Front-end code change data =

■ ■ ■ ■

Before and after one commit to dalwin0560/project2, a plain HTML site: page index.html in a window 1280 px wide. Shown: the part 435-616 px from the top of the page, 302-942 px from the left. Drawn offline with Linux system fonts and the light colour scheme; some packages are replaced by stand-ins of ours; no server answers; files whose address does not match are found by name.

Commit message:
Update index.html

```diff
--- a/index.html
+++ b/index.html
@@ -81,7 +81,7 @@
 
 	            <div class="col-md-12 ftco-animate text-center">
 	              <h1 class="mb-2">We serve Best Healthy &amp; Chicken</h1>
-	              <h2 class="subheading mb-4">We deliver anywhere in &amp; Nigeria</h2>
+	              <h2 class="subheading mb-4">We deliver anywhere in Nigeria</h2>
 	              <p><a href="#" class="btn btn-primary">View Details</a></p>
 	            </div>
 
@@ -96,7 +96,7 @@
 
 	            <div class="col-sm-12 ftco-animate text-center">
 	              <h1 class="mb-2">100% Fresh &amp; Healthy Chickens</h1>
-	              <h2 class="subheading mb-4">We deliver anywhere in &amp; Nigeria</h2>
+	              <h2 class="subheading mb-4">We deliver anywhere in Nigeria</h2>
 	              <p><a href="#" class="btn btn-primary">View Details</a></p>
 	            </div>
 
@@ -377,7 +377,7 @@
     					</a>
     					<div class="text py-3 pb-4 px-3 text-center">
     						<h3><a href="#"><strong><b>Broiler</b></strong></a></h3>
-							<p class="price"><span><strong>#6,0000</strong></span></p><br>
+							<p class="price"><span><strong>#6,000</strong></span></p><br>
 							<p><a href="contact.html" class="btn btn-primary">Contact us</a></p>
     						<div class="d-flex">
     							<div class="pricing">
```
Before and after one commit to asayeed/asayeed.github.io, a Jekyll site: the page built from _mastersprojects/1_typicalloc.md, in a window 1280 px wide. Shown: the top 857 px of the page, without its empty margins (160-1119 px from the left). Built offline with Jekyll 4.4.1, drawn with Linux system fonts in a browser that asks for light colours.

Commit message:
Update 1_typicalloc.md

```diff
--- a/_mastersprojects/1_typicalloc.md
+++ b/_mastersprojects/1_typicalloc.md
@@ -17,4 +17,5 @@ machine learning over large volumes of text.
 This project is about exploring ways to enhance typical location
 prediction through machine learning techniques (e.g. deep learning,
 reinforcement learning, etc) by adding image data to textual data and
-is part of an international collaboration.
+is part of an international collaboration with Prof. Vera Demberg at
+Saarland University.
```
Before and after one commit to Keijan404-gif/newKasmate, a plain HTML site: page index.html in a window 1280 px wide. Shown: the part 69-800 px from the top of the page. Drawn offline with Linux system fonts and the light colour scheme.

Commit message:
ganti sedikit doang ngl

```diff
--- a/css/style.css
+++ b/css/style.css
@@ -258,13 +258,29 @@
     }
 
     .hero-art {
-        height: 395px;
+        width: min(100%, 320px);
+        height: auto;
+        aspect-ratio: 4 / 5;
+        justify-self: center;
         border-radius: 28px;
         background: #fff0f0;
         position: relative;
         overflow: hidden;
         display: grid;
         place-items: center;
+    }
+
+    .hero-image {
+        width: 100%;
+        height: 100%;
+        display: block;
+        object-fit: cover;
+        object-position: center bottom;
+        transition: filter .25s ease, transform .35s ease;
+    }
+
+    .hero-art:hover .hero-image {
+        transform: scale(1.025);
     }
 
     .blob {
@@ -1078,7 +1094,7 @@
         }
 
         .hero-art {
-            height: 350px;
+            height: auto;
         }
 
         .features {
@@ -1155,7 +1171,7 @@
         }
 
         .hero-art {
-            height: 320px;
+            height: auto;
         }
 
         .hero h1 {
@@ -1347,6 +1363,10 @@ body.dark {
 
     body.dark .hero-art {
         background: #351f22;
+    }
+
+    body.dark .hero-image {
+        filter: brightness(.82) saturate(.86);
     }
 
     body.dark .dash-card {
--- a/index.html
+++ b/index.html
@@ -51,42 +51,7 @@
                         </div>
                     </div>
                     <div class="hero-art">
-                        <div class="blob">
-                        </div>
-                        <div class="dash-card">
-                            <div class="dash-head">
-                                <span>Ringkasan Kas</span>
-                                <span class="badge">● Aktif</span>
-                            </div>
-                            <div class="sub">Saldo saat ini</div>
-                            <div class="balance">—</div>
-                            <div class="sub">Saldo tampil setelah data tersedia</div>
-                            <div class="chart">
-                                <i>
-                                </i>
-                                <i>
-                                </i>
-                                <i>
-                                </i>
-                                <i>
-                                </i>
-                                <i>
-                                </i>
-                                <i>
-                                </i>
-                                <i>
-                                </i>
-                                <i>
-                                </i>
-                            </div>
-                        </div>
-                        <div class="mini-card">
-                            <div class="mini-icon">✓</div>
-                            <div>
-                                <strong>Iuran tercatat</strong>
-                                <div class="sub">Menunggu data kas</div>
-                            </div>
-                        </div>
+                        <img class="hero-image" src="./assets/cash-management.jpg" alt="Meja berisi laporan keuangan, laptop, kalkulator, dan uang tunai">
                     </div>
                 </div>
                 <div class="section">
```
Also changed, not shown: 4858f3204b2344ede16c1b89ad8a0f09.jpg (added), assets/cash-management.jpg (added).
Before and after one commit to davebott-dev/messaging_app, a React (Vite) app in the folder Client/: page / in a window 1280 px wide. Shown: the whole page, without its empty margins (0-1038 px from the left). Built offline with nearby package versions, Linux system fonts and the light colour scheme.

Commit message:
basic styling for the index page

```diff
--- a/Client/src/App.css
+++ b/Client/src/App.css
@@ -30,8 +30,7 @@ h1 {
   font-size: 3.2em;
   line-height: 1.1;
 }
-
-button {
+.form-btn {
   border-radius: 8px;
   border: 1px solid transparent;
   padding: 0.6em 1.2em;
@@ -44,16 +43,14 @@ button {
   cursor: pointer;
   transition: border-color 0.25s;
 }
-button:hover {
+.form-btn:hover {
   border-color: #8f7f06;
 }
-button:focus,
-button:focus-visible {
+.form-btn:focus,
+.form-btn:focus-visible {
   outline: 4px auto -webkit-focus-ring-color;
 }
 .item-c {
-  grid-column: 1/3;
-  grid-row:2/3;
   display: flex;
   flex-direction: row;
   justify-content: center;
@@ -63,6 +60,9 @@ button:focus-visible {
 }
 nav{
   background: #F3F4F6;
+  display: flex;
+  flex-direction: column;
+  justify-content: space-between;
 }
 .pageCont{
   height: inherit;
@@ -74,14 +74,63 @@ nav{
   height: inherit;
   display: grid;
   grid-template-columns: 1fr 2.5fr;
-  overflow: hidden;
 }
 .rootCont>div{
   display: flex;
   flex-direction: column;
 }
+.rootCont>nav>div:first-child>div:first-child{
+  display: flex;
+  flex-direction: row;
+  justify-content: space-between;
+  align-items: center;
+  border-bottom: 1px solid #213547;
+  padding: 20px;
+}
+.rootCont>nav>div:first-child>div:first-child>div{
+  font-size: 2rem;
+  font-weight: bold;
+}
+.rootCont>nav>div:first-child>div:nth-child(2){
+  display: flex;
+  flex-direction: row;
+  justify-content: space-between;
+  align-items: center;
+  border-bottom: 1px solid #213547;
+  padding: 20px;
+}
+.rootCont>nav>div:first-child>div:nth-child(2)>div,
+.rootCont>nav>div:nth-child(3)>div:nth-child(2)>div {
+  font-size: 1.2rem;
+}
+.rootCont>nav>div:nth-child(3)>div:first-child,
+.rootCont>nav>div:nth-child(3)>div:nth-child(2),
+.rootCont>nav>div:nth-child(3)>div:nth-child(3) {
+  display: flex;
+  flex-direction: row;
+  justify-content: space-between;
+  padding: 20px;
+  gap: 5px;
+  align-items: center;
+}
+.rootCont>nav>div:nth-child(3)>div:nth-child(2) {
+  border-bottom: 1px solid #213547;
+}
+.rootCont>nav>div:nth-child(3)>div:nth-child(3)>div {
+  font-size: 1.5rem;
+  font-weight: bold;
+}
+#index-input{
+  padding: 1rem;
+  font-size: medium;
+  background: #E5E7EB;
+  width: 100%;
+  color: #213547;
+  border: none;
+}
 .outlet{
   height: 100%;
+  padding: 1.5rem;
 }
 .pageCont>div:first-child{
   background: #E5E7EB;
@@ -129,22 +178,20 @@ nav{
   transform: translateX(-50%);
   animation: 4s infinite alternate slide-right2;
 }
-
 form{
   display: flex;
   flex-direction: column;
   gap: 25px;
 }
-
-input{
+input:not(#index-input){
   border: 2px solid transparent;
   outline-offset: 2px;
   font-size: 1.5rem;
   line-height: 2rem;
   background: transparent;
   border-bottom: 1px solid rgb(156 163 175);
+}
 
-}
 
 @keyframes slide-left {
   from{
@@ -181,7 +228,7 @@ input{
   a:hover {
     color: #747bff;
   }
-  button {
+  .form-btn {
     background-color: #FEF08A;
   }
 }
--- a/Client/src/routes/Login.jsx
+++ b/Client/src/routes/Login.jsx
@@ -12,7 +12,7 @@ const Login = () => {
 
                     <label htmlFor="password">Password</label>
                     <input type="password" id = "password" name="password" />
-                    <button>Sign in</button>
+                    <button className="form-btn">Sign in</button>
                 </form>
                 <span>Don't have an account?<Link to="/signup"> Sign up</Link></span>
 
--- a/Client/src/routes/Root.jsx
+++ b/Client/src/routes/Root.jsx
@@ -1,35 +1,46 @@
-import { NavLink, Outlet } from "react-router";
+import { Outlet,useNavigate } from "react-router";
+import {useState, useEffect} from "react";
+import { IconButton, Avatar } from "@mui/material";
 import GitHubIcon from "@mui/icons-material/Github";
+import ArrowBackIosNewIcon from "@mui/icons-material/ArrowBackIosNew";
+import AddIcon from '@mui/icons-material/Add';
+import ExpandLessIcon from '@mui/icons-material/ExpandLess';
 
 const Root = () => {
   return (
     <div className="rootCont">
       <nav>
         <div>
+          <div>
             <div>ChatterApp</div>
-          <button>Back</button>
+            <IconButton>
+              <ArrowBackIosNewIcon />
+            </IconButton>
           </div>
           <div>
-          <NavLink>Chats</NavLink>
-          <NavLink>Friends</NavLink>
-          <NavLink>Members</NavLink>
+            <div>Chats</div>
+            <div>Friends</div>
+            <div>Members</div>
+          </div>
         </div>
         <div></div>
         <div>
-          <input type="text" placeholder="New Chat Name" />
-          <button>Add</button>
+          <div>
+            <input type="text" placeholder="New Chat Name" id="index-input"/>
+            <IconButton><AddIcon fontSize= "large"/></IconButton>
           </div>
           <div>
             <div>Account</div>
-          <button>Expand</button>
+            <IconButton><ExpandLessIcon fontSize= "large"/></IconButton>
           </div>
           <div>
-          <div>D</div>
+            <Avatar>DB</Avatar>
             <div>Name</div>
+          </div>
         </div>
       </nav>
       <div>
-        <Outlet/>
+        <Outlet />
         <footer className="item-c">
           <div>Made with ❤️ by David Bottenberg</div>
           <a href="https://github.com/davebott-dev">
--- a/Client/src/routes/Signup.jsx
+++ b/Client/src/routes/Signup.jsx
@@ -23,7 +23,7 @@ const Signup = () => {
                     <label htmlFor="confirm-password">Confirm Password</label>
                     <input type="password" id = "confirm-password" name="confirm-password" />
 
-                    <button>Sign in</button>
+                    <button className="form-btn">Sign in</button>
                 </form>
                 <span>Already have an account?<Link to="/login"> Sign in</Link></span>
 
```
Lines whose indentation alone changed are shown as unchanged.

■ ■ ■ ■

Task goal =
Every line that contains the string "border" should be returned from the data.

Answer box =
         border-radius: 28px;
   border-radius: 8px;
   border: 1px solid transparent;
   transition: border-color 0.25s;
   border-color: #8f7f06;
+  border-bottom: 1px solid #213547;
+  border-bottom: 1px solid #213547;
+  border-bottom: 1px solid #213547;
+  border: none;
   border: 2px solid transparent;
   border-bottom: 1px solid rgb(156 163 175);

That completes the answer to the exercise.